Birth of the Society of St Vincent de Paul
In 1833 Frederic Ozanam and a group of friends from the Sorbonne University were challenged to prove their faith in Christ through action, not just words.

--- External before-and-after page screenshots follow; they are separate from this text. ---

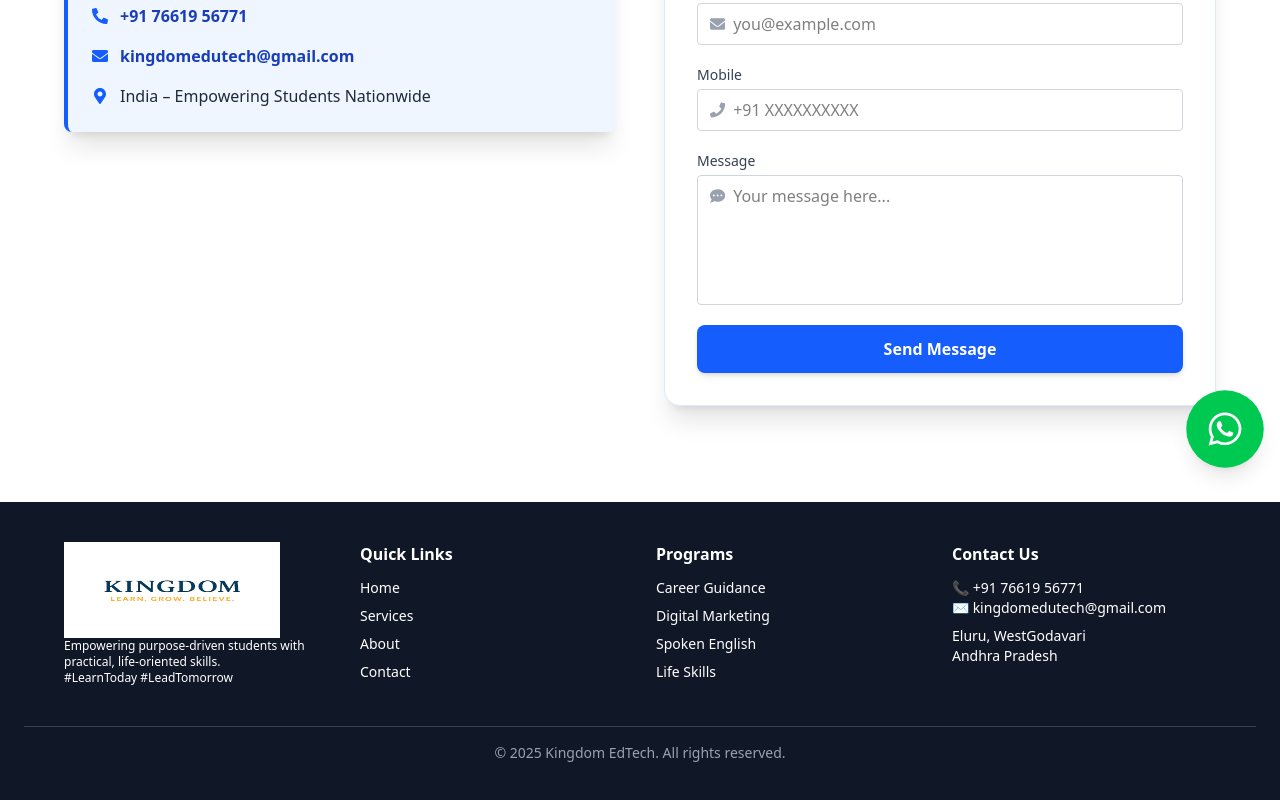
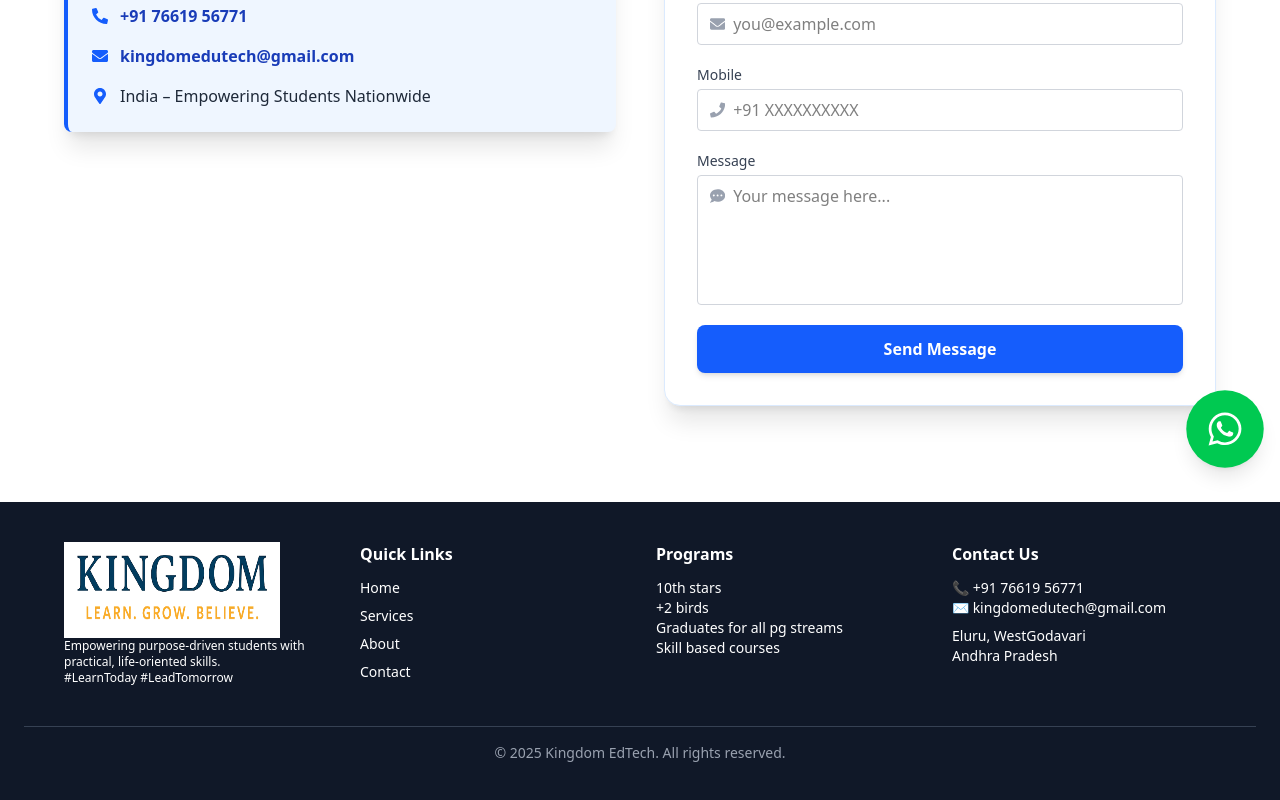
Before and after one commit to Inkarp/NewWebsiteKing, a React (Vite) app in the folder frontend/: page /contact in a window 1280 px wide. Shown: the part 316-1116 px from the top of the page. Built offline with nearby package versions, Linux system fonts and the light colour scheme.

Commit message:
changed the data as per client

```diff
--- a/frontend/src/pages/Footer.jsx
+++ b/frontend/src/pages/Footer.jsx
@@ -10,7 +10,7 @@ export default function Footer() {
         {/* Brand Info */}
         <div>
           {/* <h3 className="text-xl font-bold mb-3">Kingdom EdTech</h3> */}
-            <img src={LogoNew} alt="Kingdom EdTech Logo" className="h-24 w-54 bg-white " />
+          <img src={LogoNew} alt="Kingdom EdTech Logo" className="h-24 w-54 bg-white " />
           <p className="text-xs">
             Empowering purpose-driven students with practical, life-oriented skills.
             <br />
@@ -33,10 +33,10 @@ export default function Footer() {
         <div>
           <h4 className="font-semibold mb-3">Programs</h4>
           <ul className="space-y-2 text-sm">
-            <li>Career Guidance</li>
-            <li>Digital Marketing</li>
-            <li>Spoken English</li>
-            <li>Life Skills</li>
+            <Link to="/services?tab=tenth"><li className='hover:underline'>10th stars</li></Link>
+            <Link to="/services?tab=intermediate"><li className='hover:underline'>+2 birds</li></Link>
+            <Link to="/services?tab=btech"><li className='hover:underline'>Graduates for all pg streams</li></Link>
+            <Link to="/services?tab=mba"><li className='hover:underline'>Skill based courses</li></Link>
           </ul>
         </div>
 
--- a/frontend/src/pages/Home/Hero.jsx
+++ b/frontend/src/pages/Home/Hero.jsx
@@ -11,7 +11,7 @@ import Home5 from "/Home5.webp"
 
 const slides = [
   {
-    quote: `"Kingdom Edutech is not just an institute — it's a turning point.”`,
+    quote: `"Kingdom Edutech is not just an institute it's a turning point.”`,
     image: Home1,
   },
   {
@@ -23,7 +23,7 @@ const slides = [
     image: Home3,
   },
   {
-    quote: `“Don’t wait for the world to give you a chance — learn the skills to create your own.”`,
+    quote: `“Don’t wait for the world to give you a chance learn the skills to create your own.”`,
     image: Home4,
   },
   {
@@ -119,7 +119,7 @@ const Hero = () => {
       </section>
 
       {/* CTA & Stats */}
-      <section className="relative mt-5 bg-black/20 rounded-full py-20 px-6 md:px-16 overflow-hidden">
+      <section className="relative w-[80%] mx-auto mt-5 bg-black/20 rounded-full py-20 px-6 md:px-16 overflow-hidden">
         {/* Decorative Blurs */}
         <div className="absolute top-10 left-10 w-72 h-72 bg-blue-300/20 rounded-full blur-3xl"></div>
         <div className="absolute bottom-0 right-0 w-96 h-96 bg-purple-300/20 rounded-full blur-3xl"></div>
--- a/frontend/src/pages/Services.jsx
+++ b/frontend/src/pages/Services.jsx
@@ -1,4 +1,5 @@
 import React, { useState, useEffect } from "react";
+import { useSearchParams } from "react-router-dom";
 import BcomCourses from "./Services/BcomCourses";
 import BTechCourses from "./Services/BTechCourses";
 import Cse from "./Services/Cse";
@@ -8,6 +9,7 @@ import MBAFinanceCourses from "./Services/MBAFinanceCourses";
 import TenthGrade from "./Services/TenthGrade";
 
 export default function Services() {
+  const [searchParams, setSearchParams] = useSearchParams();
   const [activeTab, setActiveTab] = useState("tenth");
   const [isLoading, setIsLoading] = useState(false);
 
@@ -24,9 +26,19 @@ export default function Services() {
   const ActiveComponent = tabs.find(tab => tab.id === activeTab)?.component;
   const activeTabData = tabs.find(tab => tab.id === activeTab);
 
+  // Handle URL parameters on component mount
+  useEffect(() => {
+    const tabParam = searchParams.get('tab');
+    if (tabParam && tabs.find(tab => tab.id === tabParam)) {
+      setActiveTab(tabParam);
+    }
+  }, [searchParams]);
+
   const handleTabChange = (tabId) => {
     setIsLoading(true);
     setActiveTab(tabId);
+    // Update URL with the new tab
+    setSearchParams({ tab: tabId });
     setTimeout(() => setIsLoading(false), 300);
   };
 
```
Also changed, not shown: frontend/public/kingdomNew.png, 1 other file (tests, documents, lock files or other folders).
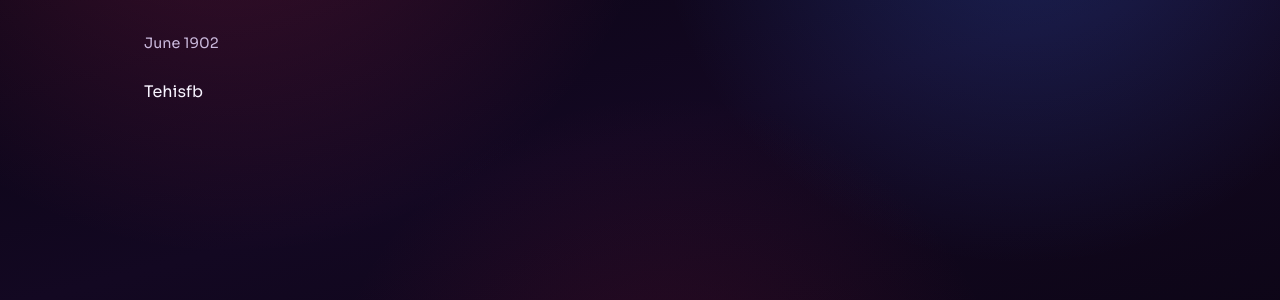
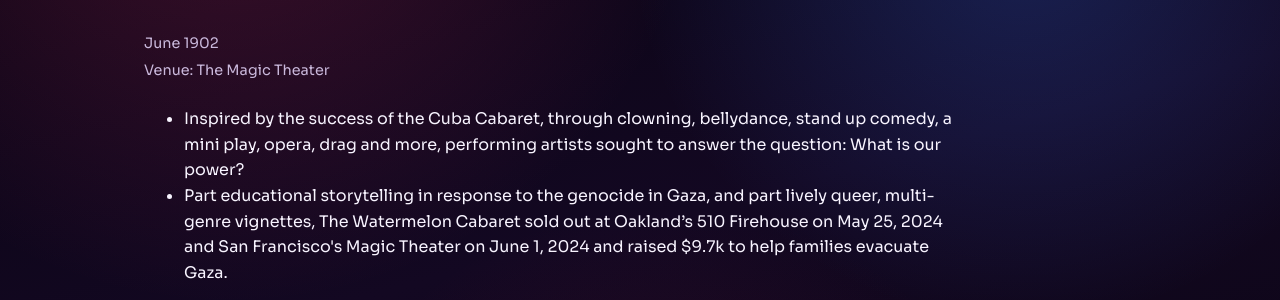
Before and after one commit to mycardona/portfolio, an Eleventy site: page src/content/projects/the-watermelon-cabaret.md in a window 1280 px wide. Shown: the part 252-552 px from the top of the page. Built offline with nearby package versions, Linux system fonts and the light colour scheme; Eleventy itself is replaced by a stand-in of ours; files that its build step writes are made by us from their sources.

Commit message:
Update Project “the-watermelon-cabaret”

```diff
--- a/src/content/projects/the-watermelon-cabaret.md
+++ b/src/content/projects/the-watermelon-cabaret.md
@@ -3,5 +3,7 @@ title: "The Watermelon Cabaret "
 date: 1902-06
 categories:
   - original-work
+venueName: "The Magic Theater "
 ---
-Tehisfb
+* Inspired by the success of the Cuba Cabaret, through clowning, bellydance, stand up comedy, a mini play, opera, drag and more, performing artists sought to answer the question: What is our power?
+* Part educational storytelling in response to the genocide in Gaza, and part lively queer, multi-genre vignettes, The Watermelon Cabaret sold out at Oakland’s 510 Firehouse on May 25, 2024 and San Francisco's Magic Theater on June 1, 2024 and raised $9.7k to help families evacuate Gaza.
```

The Society of St. Vincent de Paul was formed when they took up this challenge and began to work with the desperately poor in Paris. Developing a simple system, they went in teams to help the poor in their homes, in the streets, in the hospitals and the asylums. Adopting as their patron Saint Vincent de Paul, a 16th century cleric renowned for his work with the poor, the Society arose from humble beginnings to become an international organisation found in 150 countries with 45,000 conferences and 800,000 volunteers.